Is an alfalfa futures contract in your future?
|By Mike Rankin|
The thought of alfalfa being traded on the futures market is a concept that probably scares a lot of hay growers and marketers. After all, supply, demand, quality, and good old-fashioned one-on-one negotiations have carried the day for a long time when it comes to hay pricing.
Bill Plourd, president of California-based El Toro Export LLC, isn’t sure one is needed either, but he is on a U.S. Forage Export Council (USFEC) exploration committee charged to collect input from various stakeholders and fact find the feasibility of implementing an alfalfa futures contract. “This is the start of a conversation,” Plourd said at the 2016 National Hay Association Convention held in Pasco, Wash.
Though the committee is comprised of forage exporters, Plourd emphasized the importance of getting input from all sectors of the industry. This includes producers, traders, buyers — both foreign and domestic, retailers, and end users.
“What’s changed now compared to the way we’ve been trading hay for the past many years is the rapid flow of information and greater market volatility,” Plourd said. “However, for this to work, all sectors of the industry are going to have to support the concept. If one sector doesn’t use it, then the chain fails.”
Plourd pointed out that we now operate in a global market with instantaneous information exchange.
“What our Federal Reserve chairman says in Washington, D.C., impacts the price of hay in Ellensburg, Wash. The difference between using words such as ‘stable’ or ‘robust’ to describe our economy immediately moves the market,” he explained.
Unlike annual crops, there are currently no good price projection tools for alfalfa when we have to look long term. The only means of managing risk is to take physical possession of the crop. Plourd said that we don’t really have a system of projecting alfalfa prices beyond a couple of months.
“Perhaps the biggest reason we need to consider an alfalfa futures contract is because of price volatility,” Plourd said. “The volatility of today’s markets are drastically more than they’ve ever been and we need to manage that price risk.”
Showing data that alfalfa is the fourth largest value crop in the United States, Plourd noted that alfalfa passes the volume test needed for establishing a futures contract.
In addition to discussing the concept of a potential alfalfa futures contract with the various stakeholder groups, Plourd said the USFEC committee was also charged with contacting the Chicago Mercantile Exchange (CME) for the purpose of designing an actual contract. Once completed, it can be evaluated. There likely won’t be much movement on this effort until 2017.
Plourd shared that he had found a paper from the University of California-Davis that discussed the concept of alfalfa future contracts and listed the elements needed for such a marketing tool to be viable. These included:

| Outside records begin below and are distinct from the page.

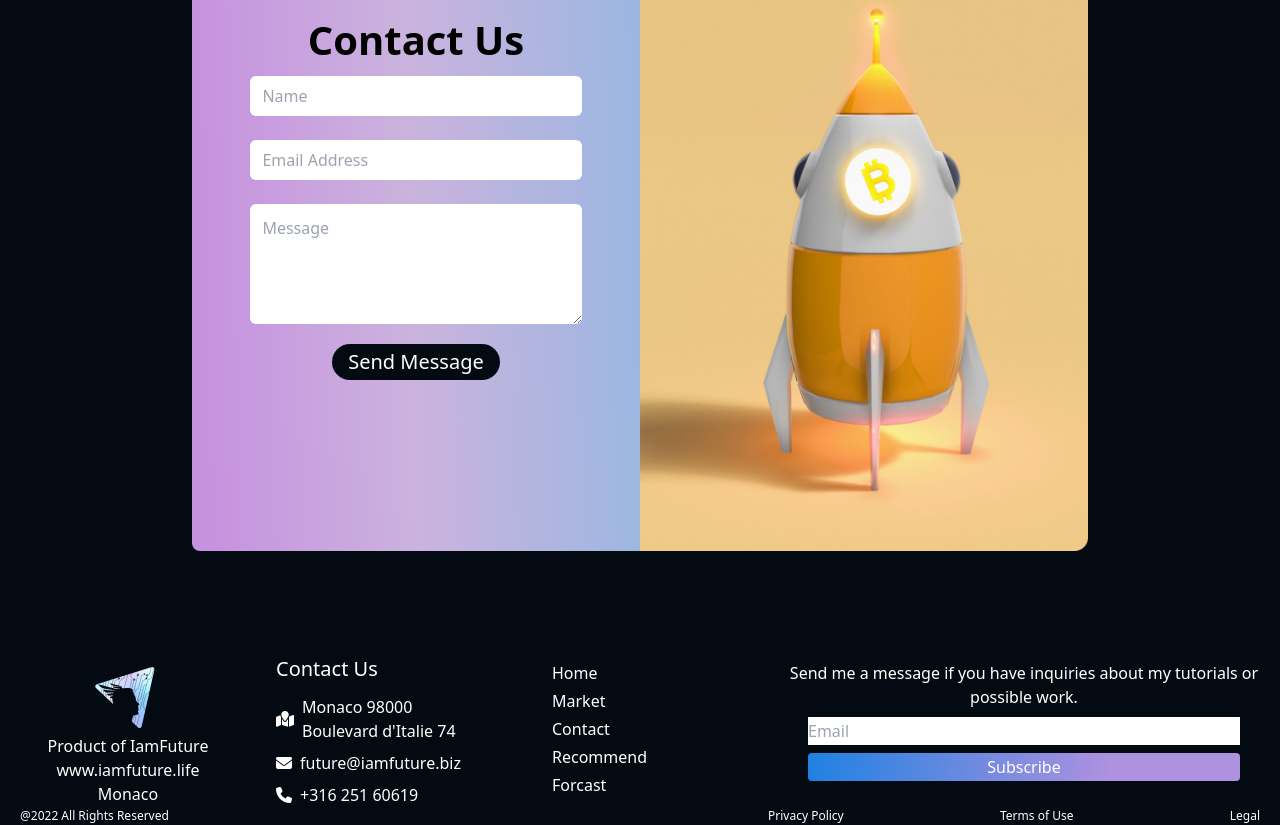
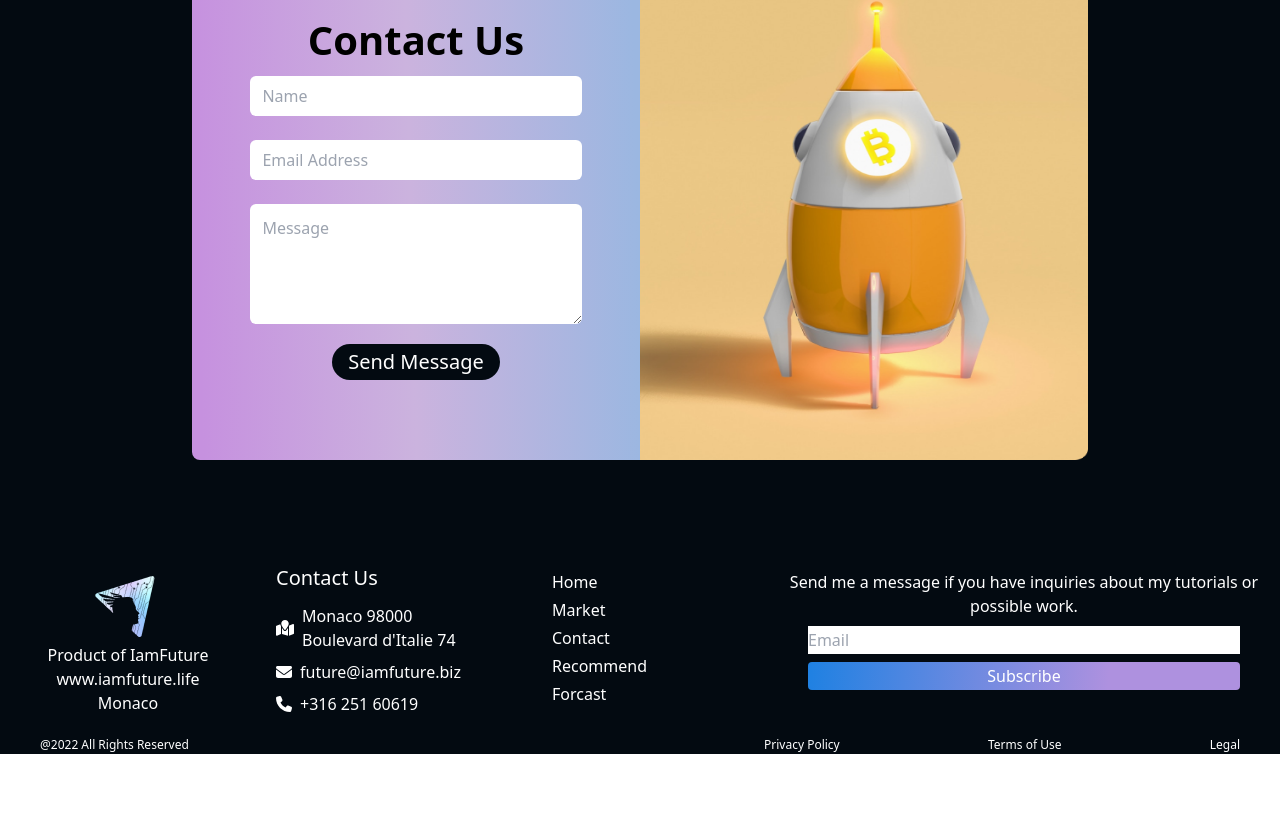
Before and after one commit to Dmitro1997/Foreacasting-landing-page, a React (Create React App) app: page /contact in a window 1280 px wide. Shown: the part 232-1057 px from the top of the page. After the commit the page ends 986 px from the top, so only its background shows below. Built offline with nearby package versions, Linux system fonts and the light colour scheme.

Commit message:
fix layout issue

```diff
--- a/src/components/Contact/Contact.js
+++ b/src/components/Contact/Contact.js
@@ -4,7 +4,7 @@ import Rocket from '../../assets/3DImages/Rocket.png';
 function Contact() {
     return(
         <div className="bg-[#030A11] px-[15%] py-[5%]">
-            <div className="rounded-lg flex w-full">
+            <div className="rounded-lg flex w-full max-h-[500px]">
                 <div className="w-full rounded-lg md:rounded-r-none md:w-[50%] py-10 px-5 md:py-16 md:px-10 flex flex-col bg-internatinal-family text-center">
                     <div className="text-black font-bold text-xl md:text-[40px] text-center">
                         Contact Us
--- a/src/components/Footer/FooterBar.js
+++ b/src/components/Footer/FooterBar.js
@@ -7,7 +7,7 @@ import { FontAwesomeIcon } from "@fortawesome/react-fontawesome";
 function FooterBar() {
     return(
         <>
-            <div className="bg-[#030A11] pt-10 text-white flex flex-wrap justify-center gap-5 sm:gap-0">
+            <div className="bg-[#030A11] pt-10 pb-5 text-white flex flex-wrap justify-center gap-5 sm:gap-0">
                 <div className="self-center w-min-[300px] md:w-1/5 text-center">
                     <img src={logo} alt="logo" className="w-[81px] h-[78px] inline-block" ></img>
                     <div>
@@ -85,7 +85,7 @@ function FooterBar() {
                     </div>
                 </div>
             </div>
-            <div className="bg-[#030A11] text-white flex justify-between ">
+            <div className="bg-[#030A11] text-white flex justify-between px-5 sm:px-10 md:px-0 lg:px-5">
                 <div className="w-[20%] self-center pl-2 sm:pl-5">
                     <p className="text-[12px] whitespace-normal sm:whitespace-nowrap">
                         @2022 All Rights Reserved
--- a/src/components/Navbar/Navbar.js
+++ b/src/components/Navbar/Navbar.js
@@ -29,7 +29,7 @@ function Navbar() {
                         <div className={`cursor-pointer ${pathname == '/forecast' ? "text-[#AE91DF]" : "" }`} onClick={ () => { changeMenu('forecast') } }>Forecast</div>
                     </div>
                     <div className="hidden lg:block">
-                        <button className="contact-us px-5 py-2">
+                        <button className="contact-us px-5 py-2" onClick={()=>{changeMenu('contact')}}>
                             Contact us &nbsp;{`->`}
                         </button>
                     </div>
```
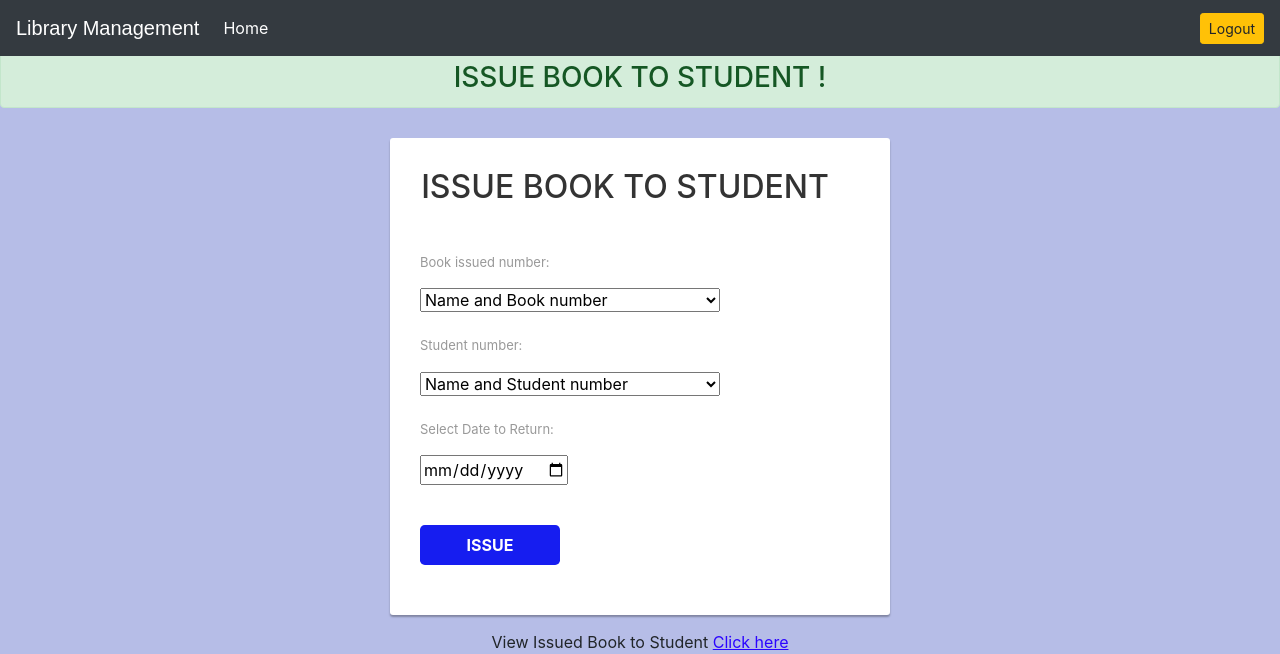
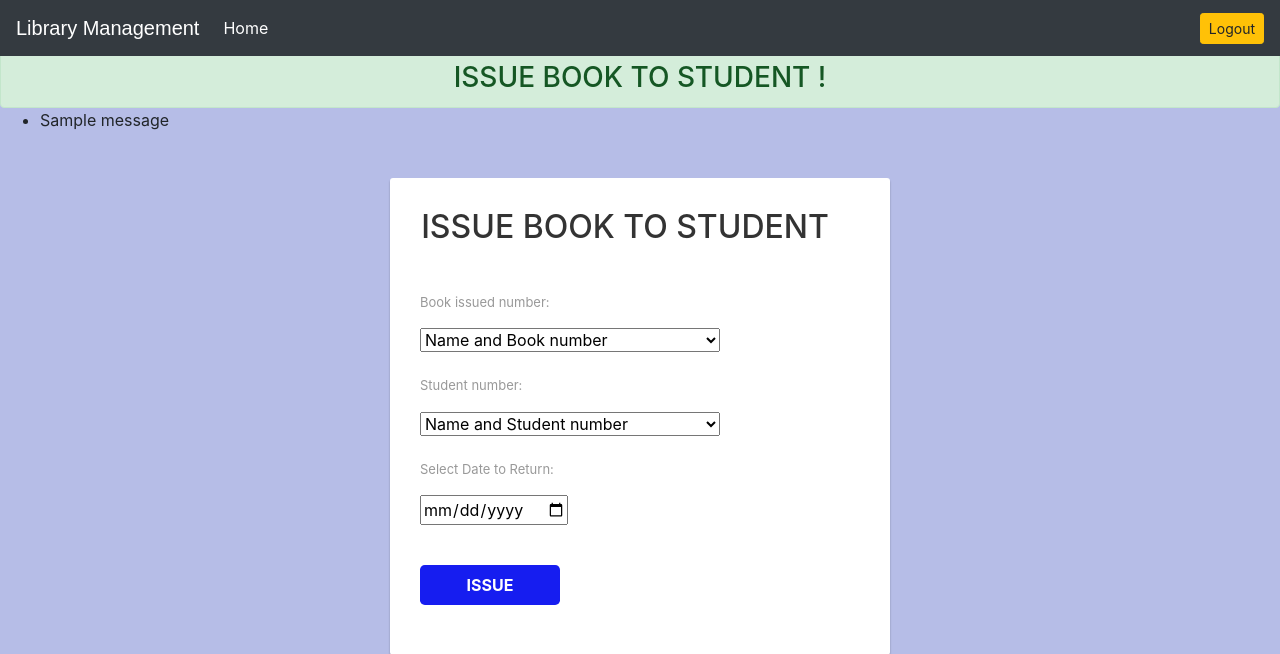
Before and after one commit to visheshyadav09/LibraryManagement, a Django app: page /issuebook in a window 1280 px wide. Shown: the top 654 px of the page. Run offline with Django 3.2, Linux system fonts and the light colour scheme; a user stored in the database is signed in; tables that the repository leaves empty hold one stand-in row (values such as "Sample post"); one stand-in notice (Sample message) is shown; some libraries are stand-ins or nearby versions.

Commit message:
- Fix for issue date

```diff
--- a/librarymanagement/library/views.py
+++ b/librarymanagement/library/views.py
@@ -92,6 +92,7 @@ def issue_book(request):
     if request.method == "POST":
         form = forms.IssuedBookForm(request.POST)
         if form.is_valid():
+
             # finding the book issued to student and creating entry accordingly
             obj = models.IssuedBook()
             obj.status = "Issued"
@@ -100,6 +101,9 @@ def issue_book(request):
 
             # finding the number of days book is issued for and charging accordingly
             return_date = form.cleaned_data["return_date"]
+            if return_date < datetime.now().date():
+                messages.error(request, "Please select valid date")
+                return redirect("issuebook")
             number_of_days_issued_for = (return_date - datetime.now().date()).days
             obj.expirydate = return_date
             obj.save()
--- a/librarymanagement/templates/library/issuebook.html
+++ b/librarymanagement/templates/library/issuebook.html
@@ -102,6 +102,13 @@
     <br>
     <br>
 	<center><h3 style=" margin-bottom: 0px;"class = 'alert alert-success'>ISSUE BOOK TO STUDENT !</h3></center>
+	{% if messages %}
+			<ul>
+				{% for message in messages %}
+				<li>{{ message }}</li>
+				{% endfor %}
+			</ul>
+    {% endif %}
 	<div class="signup-form">
         <form  method="post" class="form-horizontal">
 
```
Lines whose indentation alone changed are shown as unchanged.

· Price uncertainty
· Demand and supply uncertainty
· Deliverability of the commodity
· Product homogeneity
· Availability of price information
· Trading opportunity
The current alfalfa market meets all of these criteria, though the concept of crop homogeneity, or being the same, might present the biggest challenge.
“I’m one of those people who thinks every stack of hay is different,” Plourd said. “The characteristics of hay are broader than, for example, No. 2 yellow corn.”
Plourd surmised that a baseline quality would have to be established. He noted that a similar problem was overcome with cattle futures. “Still, it’s a bit of challenge with alfalfa compared to most other commodities,” he said.
As for hay types other than alfalfa, Plourd noted that an alfalfa futures contract price could be used as a guide because most hay types follow similar price movement trends.
Plourd also stated that a futures contract would enhance market transparency.
“I say this because in some cases people don’t want transparency,” he said. “It’s sometimes easier to have your own little market niche and there not be a whole lot of price discovery.”
Excessive speculation in futures markets is also a concern for some people. This type of activity has the potential to drive prices to values not reflective of the cash market. Plourd acknowledged the risk of this occurring but also noted that it is now easier for the exchanges to monitor such activity with our current electronic trading platforms.
To conclude, Plourd noted that a futures market might make it easier for alfalfa to compete for acres against commodities that currently enjoy less pricing risk than hay.
If you have an opinion on the viability of an alfalfa futures contract, feel free to leave a comment below or contact the USFEC.